WHAT YOU HAVE TO DO:
Pick each line containing the word "betting" out of the data below.

RECORDS SHOWN:
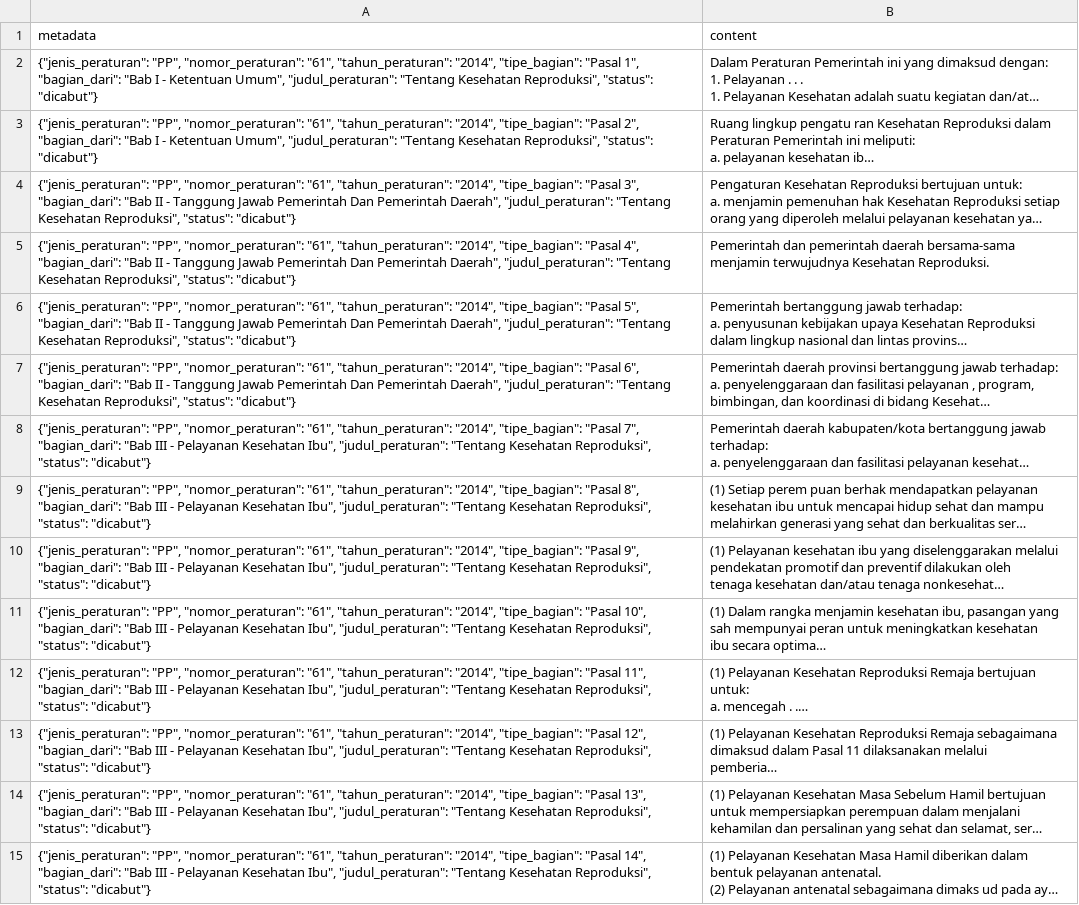
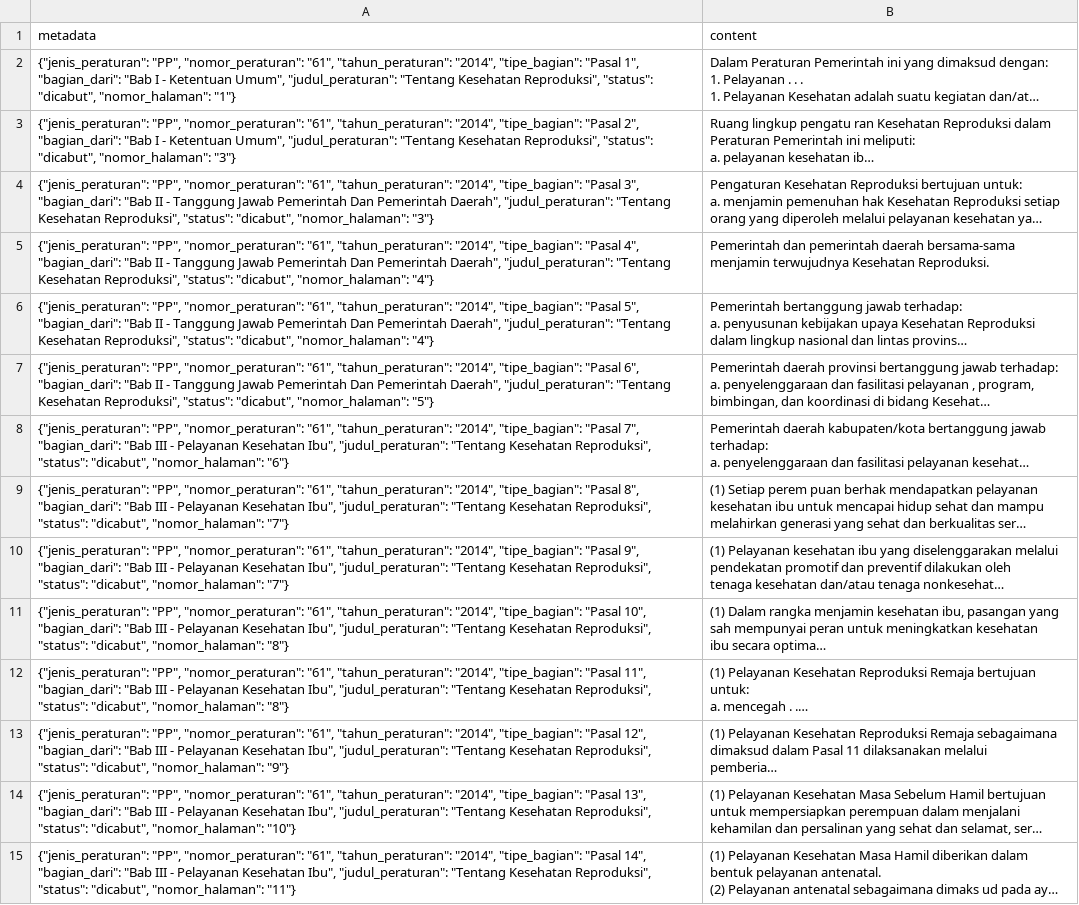
Before and after one commit to LexMedica-Chatbot/Question-Answering-RAG, a CSV file: data/processed/pasal_output_pp-61-2014.csv, drawn as a sheet; only a part is shown; long unchanged cells end in …; the diff covers the shown part only; the diff names each change by its address in the sheet, - before the commit and + after, or states it on an @@ line.

```diff
--- a/data/processed/pasal_output_pp-61-2014.csv
+++ b/data/processed/pasal_output_pp-61-2014.csv
-A2 (metadata): …Reproduksi", "status": "dicabut"}
+A2 (metadata): …Reproduksi", "status": "dicabut", "nomor_halaman": "1"}
-A3 (metadata): …Reproduksi", "status": "dicabut"}
+A3 (metadata): …Reproduksi", "status": "dicabut", "nomor_halaman": "3"}
-A4 (metadata): …Reproduksi", "status": "dicabut"}
+A4 (metadata): …Reproduksi", "status": "dicabut", "nomor_halaman": "3"}
-A5 (metadata): …Reproduksi", "status": "dicabut"}
+A5 (metadata): …Reproduksi", "status": "dicabut", "nomor_halaman": "4"}
-A6 (metadata): …Reproduksi", "status": "dicabut"}
+A6 (metadata): …Reproduksi", "status": "dicabut", "nomor_halaman": "4"}
-A7 (metadata): …Reproduksi", "status": "dicabut"}
+A7 (metadata): …Reproduksi", "status": "dicabut", "nomor_halaman": "5"}
-A8 (metadata): …Reproduksi", "status": "dicabut"}
+A8 (metadata): …Reproduksi", "status": "dicabut", "nomor_halaman": "6"}
-A9 (metadata): …Reproduksi", "status": "dicabut"}
+A9 (metadata): …Reproduksi", "status": "dicabut", "nomor_halaman": "7"}
-A10 (metadata): …Reproduksi", "status": "dicabut"}
+A10 (metadata): …Reproduksi", "status": "dicabut", "nomor_halaman": "7"}
-A11 (metadata): …Reproduksi", "status": "dicabut"}
+A11 (metadata): …Reproduksi", "status": "dicabut", "nomor_halaman": "8"}
-A12 (metadata): …Reproduksi", "status": "dicabut"}
+A12 (metadata): …Reproduksi", "status": "dicabut", "nomor_halaman": "8"}
-A13 (metadata): …Reproduksi", "status": "dicabut"}
+A13 (metadata): …Reproduksi", "status": "dicabut", "nomor_halaman": "9"}
-A14 (metadata): …Reproduksi", "status": "dicabut"}
+A14 (metadata): …Reproduksi", "status": "dicabut", "nomor_halaman": "10"}
-A15 (metadata): …Reproduksi", "status": "dicabut"}
+A15 (metadata): …Reproduksi", "status": "dicabut", "nomor_halaman": "11"}
```
Also changed, not shown: 38 edited cells elsewhere in this file, data/processed/pasal_output_pp-17-2015.csv, data/processed/pasal_output_pp-27-2002.csv, 11 other files.
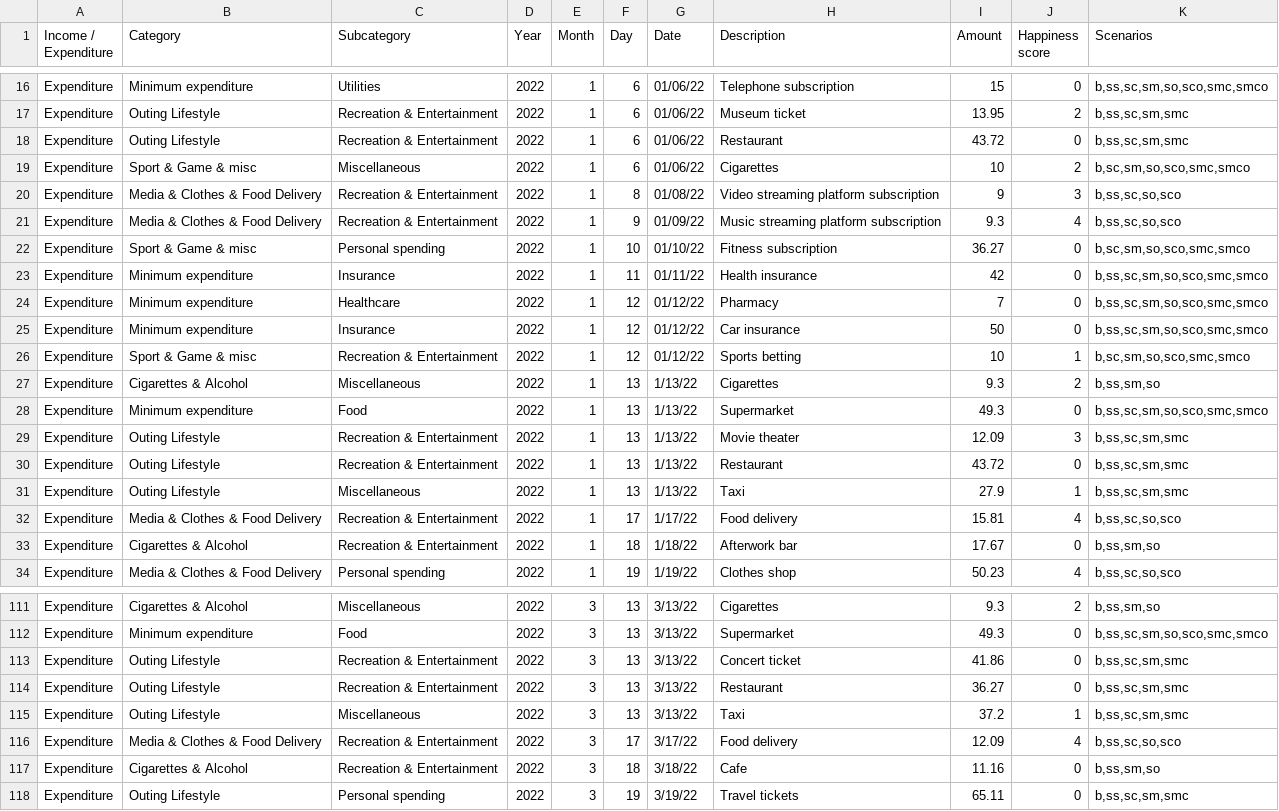
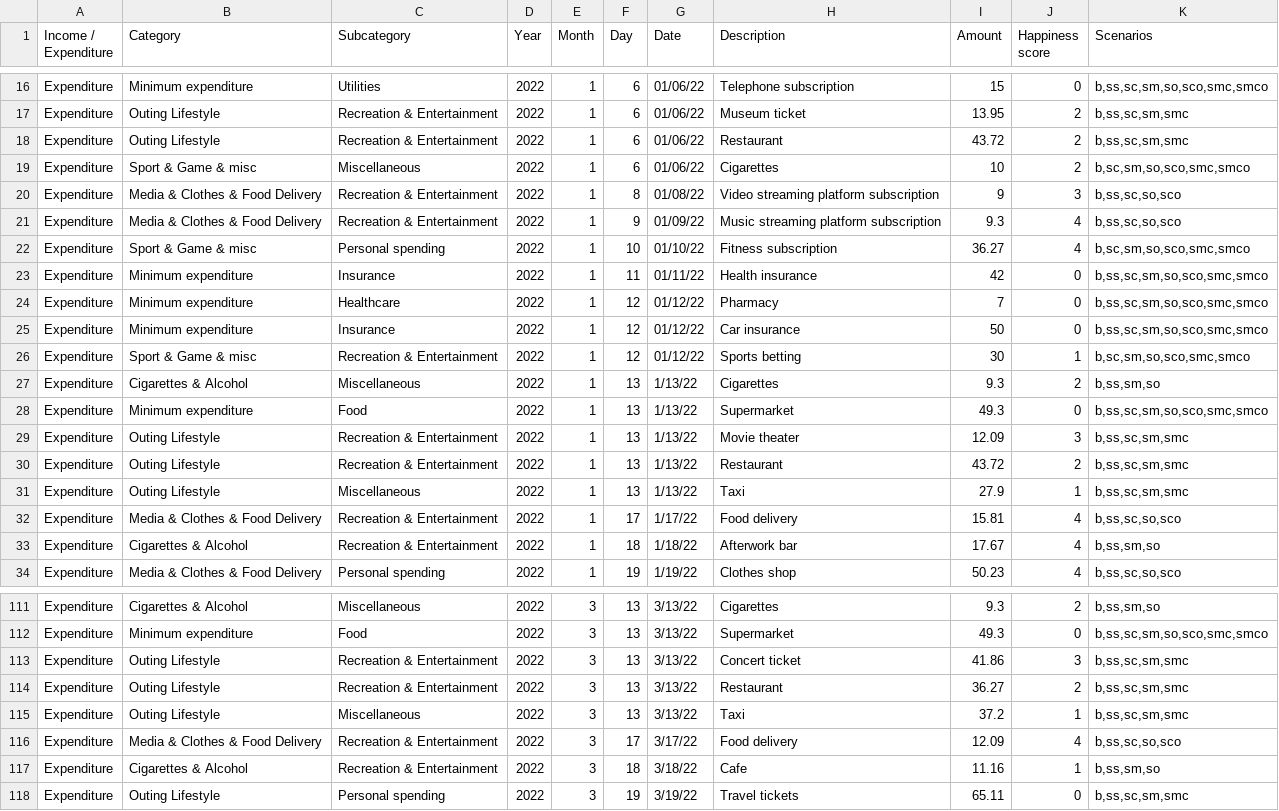
Before and after one commit to squashql/squashql-showcase, a CSV file: src/main/resources/personal_budget.csv, drawn as a sheet; only a part is shown, gaps mark what is left out; the diff covers the shown part only.

```diff
--- a/src/main/resources/personal_budget.csv
+++ b/src/main/resources/personal_budget.csv
@@ -17,3 +17,3 @@ Expenditure,Minimum expenditure,Utilities,2022,1,6,01/06/22,Telephone subscripti
 Expenditure,Outing Lifestyle,Recreation & Entertainment,2022,1,6,01/06/22,Museum ticket,13.95,2,"b,ss,sc,sm,smc"
-Expenditure,Outing Lifestyle,Recreation & Entertainment,2022,1,6,01/06/22,Restaurant,43.72,0,"b,ss,sc,sm,smc"
+Expenditure,Outing Lifestyle,Recreation & Entertainment,2022,1,6,01/06/22,Restaurant,43.72,2,"b,ss,sc,sm,smc"
 Expenditure,Sport & Game & misc,Miscellaneous,2022,1,6,01/06/22,Cigarettes,10,2,"b,sc,sm,so,sco,smc,smco"
@@ -21,3 +21,3 @@ Expenditure,Media & Clothes & Food Delivery,Recreation & Entertainment,2022,1,8,
 Expenditure,Media & Clothes & Food Delivery,Recreation & Entertainment,2022,1,9,01/09/22,Music streaming platform subscription,9.3,4,"b,ss,sc,so,sco"
-Expenditure,Sport & Game & misc,Personal spending,2022,1,10,01/10/22,Fitness subscription,36.27,0,"b,sc,sm,so,sco,smc,smco"
+Expenditure,Sport & Game & misc,Personal spending,2022,1,10,01/10/22,Fitness subscription,36.27,4,"b,sc,sm,so,sco,smc,smco"
 Expenditure,Minimum expenditure,Insurance,2022,1,11,01/11/22,Health insurance,42,0,"b,ss,sc,sm,so,sco,smc,smco"
@@ -25,3 +25,3 @@ Expenditure,Minimum expenditure,Healthcare,2022,1,12,01/12/22,Pharmacy,7,0,"b,ss
 Expenditure,Minimum expenditure,Insurance,2022,1,12,01/12/22,Car insurance,50,0,"b,ss,sc,sm,so,sco,smc,smco"
-Expenditure,Sport & Game & misc,Recreation & Entertainment,2022,1,12,01/12/22,Sports betting,10,1,"b,sc,sm,so,sco,smc,smco"
+Expenditure,Sport & Game & misc,Recreation & Entertainment,2022,1,12,01/12/22,Sports betting,30,1,"b,sc,sm,so,sco,smc,smco"
 Expenditure,Cigarettes & Alcohol,Miscellaneous,2022,1,13,1/13/22,Cigarettes,9.3,2,"b,ss,sm,so"
@@ -29,6 +29,6 @@ Expenditure,Minimum expenditure,Food,2022,1,13,1/13/22,Supermarket,49.3,0,"b,ss,
 Expenditure,Outing Lifestyle,Recreation & Entertainment,2022,1,13,1/13/22,Movie theater,12.09,3,"b,ss,sc,sm,smc"
-Expenditure,Outing Lifestyle,Recreation & Entertainment,2022,1,13,1/13/22,Restaurant,43.72,0,"b,ss,sc,sm,smc"
+Expenditure,Outing Lifestyle,Recreation & Entertainment,2022,1,13,1/13/22,Restaurant,43.72,2,"b,ss,sc,sm,smc"
 Expenditure,Outing Lifestyle,Miscellaneous,2022,1,13,1/13/22,Taxi,27.9,1,"b,ss,sc,sm,smc"
 Expenditure,Media & Clothes & Food Delivery,Recreation & Entertainment,2022,1,17,1/17/22,Food delivery,15.81,4,"b,ss,sc,so,sco"
-Expenditure,Cigarettes & Alcohol,Recreation & Entertainment,2022,1,18,1/18/22,Afterwork bar,17.67,0,"b,ss,sm,so"
+Expenditure,Cigarettes & Alcohol,Recreation & Entertainment,2022,1,18,1/18/22,Afterwork bar,17.67,4,"b,ss,sm,so"
 Expenditure,Media & Clothes & Food Delivery,Personal spending,2022,1,19,1/19/22,Clothes shop,50.23,4,"b,ss,sc,so,sco"
@@ -112,7 +112,7 @@ Expenditure,Cigarettes & Alcohol,Miscellaneous,2022,3,13,3/13/22,Cigarettes,9.3,
 Expenditure,Minimum expenditure,Food,2022,3,13,3/13/22,Supermarket,49.3,0,"b,ss,sc,sm,so,sco,smc,smco"
-Expenditure,Outing Lifestyle,Recreation & Entertainment,2022,3,13,3/13/22,Concert ticket,41.86,0,"b,ss,sc,sm,smc"
-Expenditure,Outing Lifestyle,Recreation & Entertainment,2022,3,13,3/13/22,Restaurant,36.27,0,"b,ss,sc,sm,smc"
+Expenditure,Outing Lifestyle,Recreation & Entertainment,2022,3,13,3/13/22,Concert ticket,41.86,3,"b,ss,sc,sm,smc"
+Expenditure,Outing Lifestyle,Recreation & Entertainment,2022,3,13,3/13/22,Restaurant,36.27,2,"b,ss,sc,sm,smc"
 Expenditure,Outing Lifestyle,Miscellaneous,2022,3,13,3/13/22,Taxi,37.2,1,"b,ss,sc,sm,smc"
 Expenditure,Media & Clothes & Food Delivery,Recreation & Entertainment,2022,3,17,3/17/22,Food delivery,12.09,4,"b,ss,sc,so,sco"
-Expenditure,Cigarettes & Alcohol,Recreation & Entertainment,2022,3,18,3/18/22,Cafe,11.16,0,"b,ss,sm,so"
+Expenditure,Cigarettes & Alcohol,Recreation & Entertainment,2022,3,18,3/18/22,Cafe,11.16,1,"b,ss,sm,so"
 Expenditure,Outing Lifestyle,Personal spending,2022,3,19,3/19/22,Travel tickets,65.11,0,"b,ss,sc,sm,smc"
```
Also changed, not shown: 32 edited cells elsewhere in this file, 5 other files.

SOLUTION TO THE EXERCISE:
-Expenditure,Sport & Game & misc,Recreation & Entertainment,2022,1,12,01/12/22,Sports betting,10,1,"b,sc,sm,so,sco,smc,smco"
+Expenditure,Sport & Game & misc,Recreation & Entertainment,2022,1,12,01/12/22,Sports betting,30,1,"b,sc,sm,so,sco,smc,smco"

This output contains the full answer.